“The major driver is the deals they get from airports, but the economic environment and the nature of the destinations (if it is a sun or city destination) also plays a role,” said Merrion Capital analyst Gerard Moore.
Legacy carriers such as British Airways make most of their profit on long-haul flights and need to offer domestic and European flights to bring passengers to their hubs to fill long-haul seats.
“If 70 to 80 percent of an airline’s passengers are transferring to other flights, you cannot do without feeder flights,” AlixPartners’ Goedeking said.
European airlines, stung by an economic crisis sweeping the continent, are also keen to add services to emerging markets in Asia and fast-growing nations in eastern Europe to tap into growing passenger numbers that can fill up bigger planes.
BA recently announced new routes from London Heathrow to South Korean capital Seoul and is competing with easyJet to win rights for 14 weekly flights from London Gatwick to Moscow, using slots formerly held by bmi.

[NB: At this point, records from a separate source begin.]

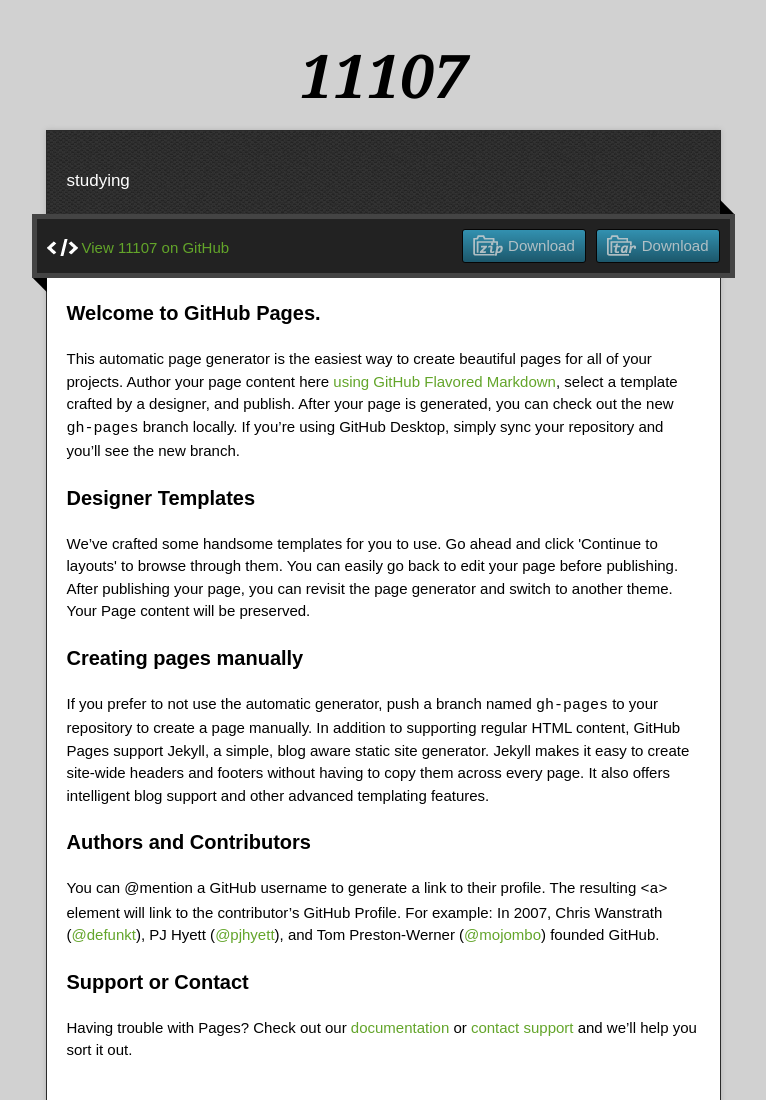
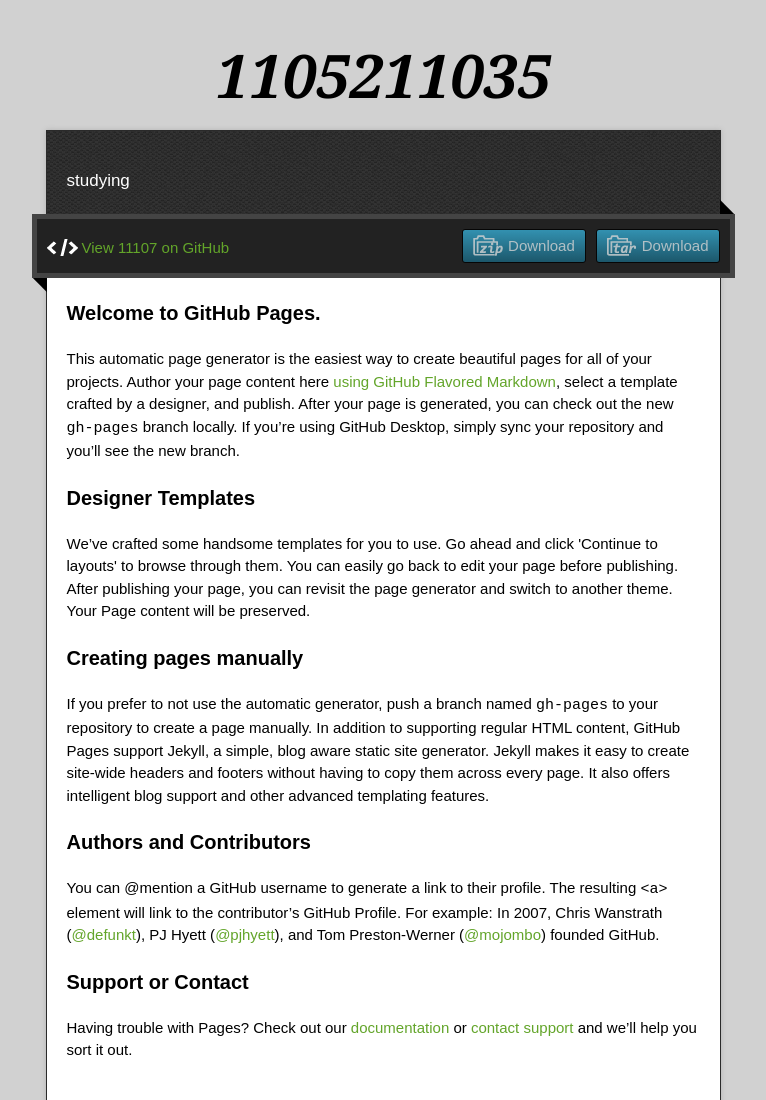
Before and after one commit to mimiirene/11107, a plain HTML site: page index.html in a window 1280 px wide. Shown: the top 1100 px of the page, without its empty margins (257-1023 px from the left). Drawn offline with nearby package versions, Linux system fonts and the light colour scheme.

Commit message:
Update index.html

```diff
--- a/index.html
+++ b/index.html
@@ -3,6 +3,20 @@
 <!-- Follow him for fun. http://twitter.com/jonrohan. Tail his code on https://github.com/jonrohan -->
 <html>
 <head>
+
+
+
+
+
+
+
+
+
+
+
+
+
+
   <meta charset="utf-8">
   <meta http-equiv="X-UA-Compatible" content="IE=edge,chrome=1">
 
@@ -22,7 +36,7 @@
 
   <div class="wrapper">
     <header>
-      <h1 class="title">11107</h1>
+      <h1 class="title">1105211035</h1>
     </header>
     <div id="container">
       <p class="tagline">studying</p>
```
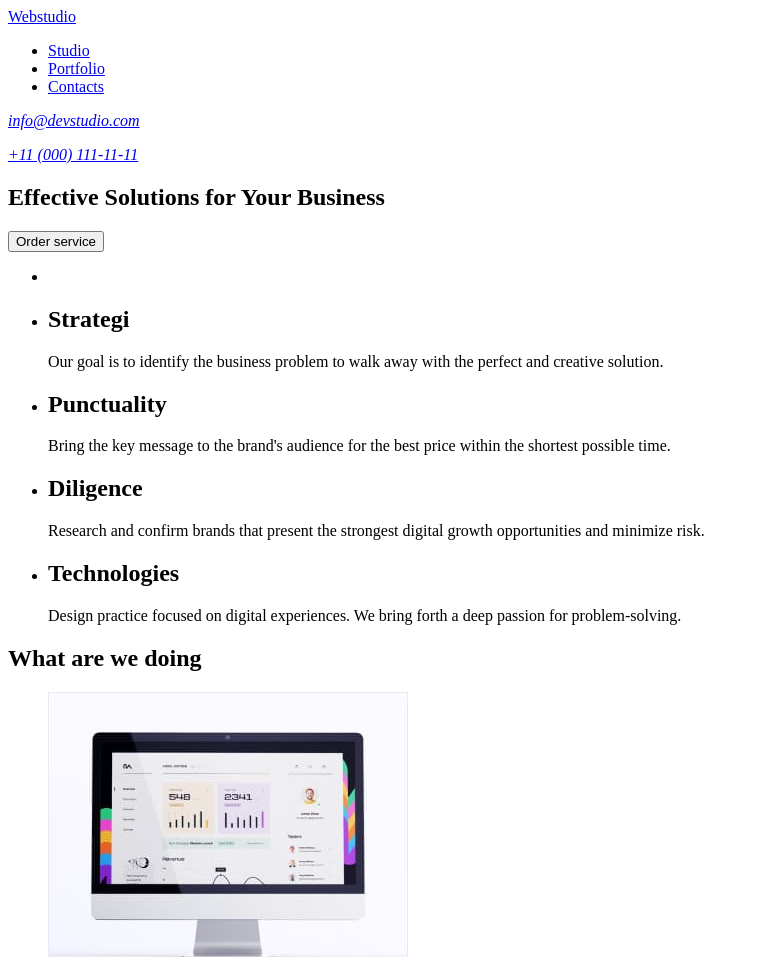
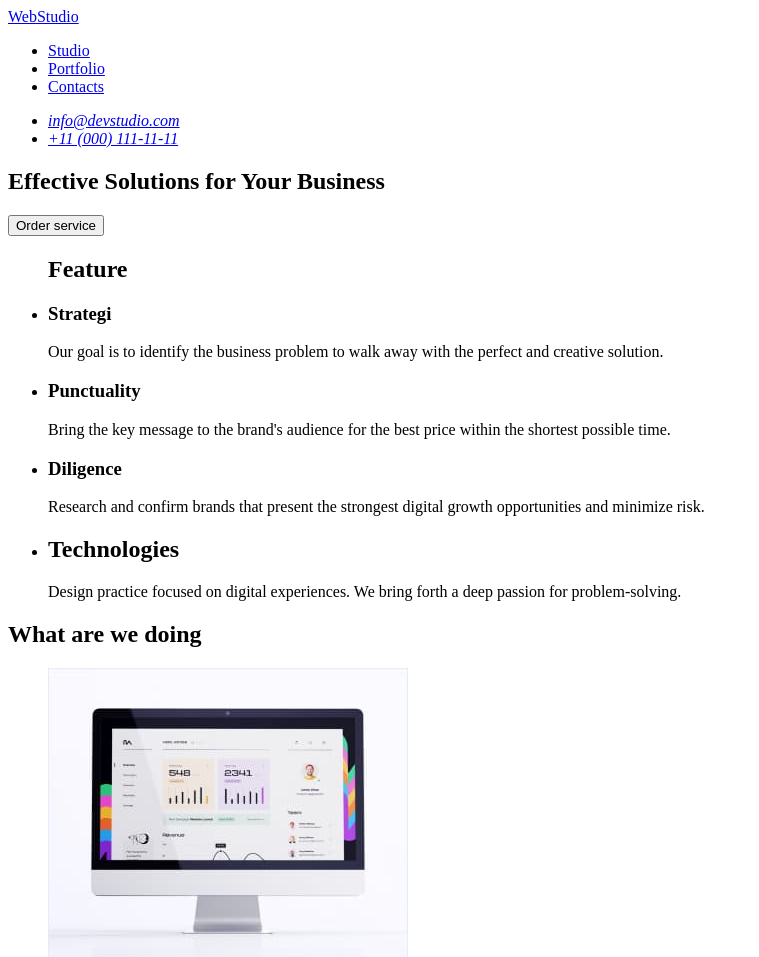
Before and after one commit to KostiantynLebediev/goit-markup-hw-01, a plain HTML site: page index.html in a window 1280 px wide. Shown: the top 957 px of the page, without its empty margins (0-759 px from the left). Drawn offline with Linux system fonts and the light colour scheme.

Commit message:
Update index.html

```diff
--- a/index.html
+++ b/index.html
@@ -8,10 +8,11 @@
   </head>
   <body>
     <!--Header section-->
-    <main>
     <header>
       <nav>
-          <a href="./index.html">Webstudio</a>
+        <!--Logo section-->
+        <a href="./index.html">WebStudio</a>
+        <!--Navigation-->
         <ul>
           <li><a href="Studio">Studio</a></li>
           <li><a href="Portfolio">Portfolio</a></li>
@@ -19,10 +20,13 @@
         </ul>
       </nav>
       <address>
-          <p><a href="info@devstudio.com">info@devstudio.com</a></p>
-          <p><a href="tel:+110001111111">+11 (000) 111-11-11</a></p>
+        <ul>
+          <li><a href="info@devstudio.com">info@devstudio.com</a></li>
+          <li><a href="tel:+110001111111">+11 (000) 111-11-11</a></li>
+        </ul>
       </address>
     </header>
+    <main>
       <!--Hero image-->
       <section>
         <h1>Effective Solutions for Your Business</h1>
@@ -31,23 +35,23 @@
       <!--Section 1-->
       <section>
         <ul>
-          <li></li>
+          <h2>Feature</h2>
           <li>
-            <h2>Strategi</h2>
+            <h3>Strategi</h3>
             <p>
               Our goal is to identify the business problem to walk away with the
               perfect and creative solution.
             </p>
           </li>
           <li>
-            <h2>Punctuality</h2>
+            <h3>Punctuality</h3>
             <p>
               Bring the key message to the brand's audience for the best price
               within the shortest possible time.
             </p>
           </li>
           <li>
-            <h2>Diligence</h2>
+            <h3>Diligence</h3>
             <p>
               Research and confirm brands that present the strongest digital
               growth opportunities and minimize risk.
@@ -126,7 +130,7 @@
     </main>
     <!--Footer-->
     <footer>
-      <a href="index.html">Webstudio</a>
+      <a href="index.html">WebStudio</a>
       <p>
         Increase the flow of customers and sales for your business with digital
         marketing & growth solutions.
```
Lines whose indentation alone changed are shown as unchanged.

Data seems to show that airlines’ efforts are paying off to some extent. The passenger load factor in Europe increased to 82.5 percent on international routes in June from 80.6 percent a year earlier, according to industry body IATA.
For domestic flights, the figure improved to 81.6 percent from 79.8 percent a year earlier, showing airlines are offering fewer seats that end up unused. But those figures do not take into account whether airlines are lowering ticket prices to lure more customers onto their planes.
Data from industry bodies IATA and ICAO show average fares globally increasing 1.4 percent between 2005 and 2010, during which time the price of oil – a key factor for airlines costs – rose by more than 40 percent.
Not everyone admits to viewing such trends in a negative light.
“I love price competition,” Ryanair chief executive Michael O’Leary said on a recent conference call. “It… means the competition blow their brains out even faster than would normally be the case.”